of another drug, tiagabine, for treating cocaine dependence in opioid-dependent individuals
already receiving methadone treatment.
Switching From an SSRI to Tiagabine(GABITRIL) in Order to Alleviate SSRI Induced Sexual Dysfunction [Completed]
Anxious patients are now treated with Selective Serotonin Reuptake Inhibitor medications
(common antidepressants) which elevate serotonin and thus alleviate anxiety. These
medications have clearly proven efficacy upwards of 70% for many anxiety disorders. In
regards to tolerability, they have a major problem in that they often produce sexual
dysfunction in men and women (ie. decreased libido, anorgasmia, impotence) upwards of 30% of
Benzodiazepine anxiolytics are also FDA approved to treat anxiety with equal efficacy and
greater tolerability (very little, if any sexual dysfunction). They do, however, carry a
substantial risk for addiction. Tiagabine is a Selective GABA Reuptake Inhibitor (SGRI)
that is FDA approved to treat certain types of epilepsy. Like benzodiazepines, Tiagabine
also increases the neurotransmitter, GABA, in the brain and is thought to alleviate anxiety
(see references below) this way too, but without any addiction risk common to Valium-type
drugs. The safety profile of Tiagabine is thought to be much safer. Two double blind
studies are ongoing which are looking at Tiagabine's effectiveness in PTSD and GAD. There
are many open label studies showing anxiety reduction and many psychiatrists in clinical
practice are utilizing this agent as an anxiety treatment in an off-label manner.
This study is designed to evaluate anxious patients who are taking SSRI medication, have had
a reasonable response, but are experiencing significant sexual side effects which are
pushing them towards noncompliance and possible relapse into anxiety. 30 subjects (15 men
and 15 women) will be asked to join the study and be placed on Tiagabine as well as their
current SSRI. Once an acceptable dose of Tiagabine is reached in the first four weeks, the
subjects' SSRIs will be slowly stopped.
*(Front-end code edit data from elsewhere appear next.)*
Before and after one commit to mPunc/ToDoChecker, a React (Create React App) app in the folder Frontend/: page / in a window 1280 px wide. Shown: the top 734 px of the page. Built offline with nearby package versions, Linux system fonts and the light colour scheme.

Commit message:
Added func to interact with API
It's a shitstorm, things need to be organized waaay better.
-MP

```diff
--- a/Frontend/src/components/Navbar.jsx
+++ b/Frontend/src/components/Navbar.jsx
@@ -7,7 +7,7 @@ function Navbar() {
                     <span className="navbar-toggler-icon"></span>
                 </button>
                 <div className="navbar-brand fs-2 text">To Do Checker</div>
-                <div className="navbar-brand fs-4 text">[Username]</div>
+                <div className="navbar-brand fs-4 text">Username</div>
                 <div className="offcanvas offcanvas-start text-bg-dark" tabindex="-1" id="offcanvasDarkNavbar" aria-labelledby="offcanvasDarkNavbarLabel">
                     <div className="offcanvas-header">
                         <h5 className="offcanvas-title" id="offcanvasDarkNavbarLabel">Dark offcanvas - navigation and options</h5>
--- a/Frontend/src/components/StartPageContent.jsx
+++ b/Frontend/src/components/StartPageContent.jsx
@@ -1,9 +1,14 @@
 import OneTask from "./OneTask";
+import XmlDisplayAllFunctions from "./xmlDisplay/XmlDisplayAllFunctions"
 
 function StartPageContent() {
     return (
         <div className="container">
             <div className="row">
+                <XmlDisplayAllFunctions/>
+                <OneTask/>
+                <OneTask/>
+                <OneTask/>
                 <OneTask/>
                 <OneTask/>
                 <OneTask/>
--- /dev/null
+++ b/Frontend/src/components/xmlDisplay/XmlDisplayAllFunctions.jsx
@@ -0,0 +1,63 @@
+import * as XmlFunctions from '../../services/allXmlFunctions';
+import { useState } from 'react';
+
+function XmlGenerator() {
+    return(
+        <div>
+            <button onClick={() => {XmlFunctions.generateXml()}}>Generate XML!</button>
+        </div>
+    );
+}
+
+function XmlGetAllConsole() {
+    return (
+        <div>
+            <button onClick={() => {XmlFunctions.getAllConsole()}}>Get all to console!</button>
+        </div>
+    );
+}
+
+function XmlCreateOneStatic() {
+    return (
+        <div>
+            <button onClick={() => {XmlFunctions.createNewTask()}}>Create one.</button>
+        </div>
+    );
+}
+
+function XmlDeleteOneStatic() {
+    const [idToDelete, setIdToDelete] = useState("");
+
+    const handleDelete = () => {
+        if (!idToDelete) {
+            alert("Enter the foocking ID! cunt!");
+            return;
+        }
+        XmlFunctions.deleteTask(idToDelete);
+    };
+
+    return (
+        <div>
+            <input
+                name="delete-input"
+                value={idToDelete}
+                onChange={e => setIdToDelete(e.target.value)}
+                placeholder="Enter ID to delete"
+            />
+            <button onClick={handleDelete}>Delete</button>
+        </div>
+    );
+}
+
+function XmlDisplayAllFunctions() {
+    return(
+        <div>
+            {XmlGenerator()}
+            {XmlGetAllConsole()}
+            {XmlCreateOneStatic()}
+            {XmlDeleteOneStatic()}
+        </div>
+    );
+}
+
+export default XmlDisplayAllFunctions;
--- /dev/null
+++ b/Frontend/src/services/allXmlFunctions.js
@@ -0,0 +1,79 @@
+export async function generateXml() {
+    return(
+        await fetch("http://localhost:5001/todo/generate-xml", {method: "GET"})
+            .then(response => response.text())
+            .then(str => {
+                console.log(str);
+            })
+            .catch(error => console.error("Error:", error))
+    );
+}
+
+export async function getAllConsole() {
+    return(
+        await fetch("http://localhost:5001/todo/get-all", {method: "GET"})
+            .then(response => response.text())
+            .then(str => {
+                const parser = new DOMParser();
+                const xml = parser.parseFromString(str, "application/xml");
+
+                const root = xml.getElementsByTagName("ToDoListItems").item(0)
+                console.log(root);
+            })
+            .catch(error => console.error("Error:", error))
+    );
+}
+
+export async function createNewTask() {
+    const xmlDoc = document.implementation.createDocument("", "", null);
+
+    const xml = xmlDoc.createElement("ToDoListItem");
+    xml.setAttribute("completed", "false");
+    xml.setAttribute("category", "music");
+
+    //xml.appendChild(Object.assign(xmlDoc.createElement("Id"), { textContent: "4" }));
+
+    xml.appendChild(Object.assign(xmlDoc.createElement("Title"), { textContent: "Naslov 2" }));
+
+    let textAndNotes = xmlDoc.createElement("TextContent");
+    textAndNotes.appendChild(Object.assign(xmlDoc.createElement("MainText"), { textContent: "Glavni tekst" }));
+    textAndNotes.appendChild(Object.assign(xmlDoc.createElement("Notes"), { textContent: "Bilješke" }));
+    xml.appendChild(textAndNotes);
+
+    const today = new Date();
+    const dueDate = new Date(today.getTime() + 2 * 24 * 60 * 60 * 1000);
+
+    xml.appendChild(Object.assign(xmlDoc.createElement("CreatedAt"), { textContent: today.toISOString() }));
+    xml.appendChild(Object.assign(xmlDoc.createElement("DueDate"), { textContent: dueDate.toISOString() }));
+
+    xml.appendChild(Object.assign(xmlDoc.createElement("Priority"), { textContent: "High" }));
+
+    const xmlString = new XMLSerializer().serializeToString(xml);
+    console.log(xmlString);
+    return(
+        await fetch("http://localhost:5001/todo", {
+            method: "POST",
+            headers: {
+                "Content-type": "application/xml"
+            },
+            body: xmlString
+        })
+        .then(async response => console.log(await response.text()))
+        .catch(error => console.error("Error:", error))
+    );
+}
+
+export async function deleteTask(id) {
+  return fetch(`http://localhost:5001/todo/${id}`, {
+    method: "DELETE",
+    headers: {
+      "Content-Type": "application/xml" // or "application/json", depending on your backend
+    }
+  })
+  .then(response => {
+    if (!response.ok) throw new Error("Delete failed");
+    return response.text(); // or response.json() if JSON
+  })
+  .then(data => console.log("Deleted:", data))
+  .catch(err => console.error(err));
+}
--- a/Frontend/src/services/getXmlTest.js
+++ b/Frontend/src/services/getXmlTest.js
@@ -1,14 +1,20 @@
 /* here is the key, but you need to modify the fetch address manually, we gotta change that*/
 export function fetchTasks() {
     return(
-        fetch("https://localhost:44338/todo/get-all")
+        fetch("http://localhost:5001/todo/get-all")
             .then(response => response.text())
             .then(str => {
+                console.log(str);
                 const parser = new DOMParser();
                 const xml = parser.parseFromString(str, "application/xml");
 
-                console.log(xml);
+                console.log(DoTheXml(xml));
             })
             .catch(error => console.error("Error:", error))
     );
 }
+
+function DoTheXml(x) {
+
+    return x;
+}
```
Two weeks after enrollment, all subjects will be
called in order to check for any side effects to the study drug and to insure that each
subject is titrating to the proper dose of study drug according to the study protocol. An
open-label, non-placebo prospective 10 week follow up will occur, where the now Tiagabine
monotherapy subjects will be followed to see primarily if their sexual dysfunction improves
and if there anxiety remains controlled.
Reports of Suspected Gabitril (Tiagabine) Side Effects
Status Epilepticus (4),
Drug Ineffective (3),
Confusional State (2),
Intentional Overdose (2),
Loss of Consciousness (2),
Coordination Abnormal (2), more >>
Page last updated: 2016-05-13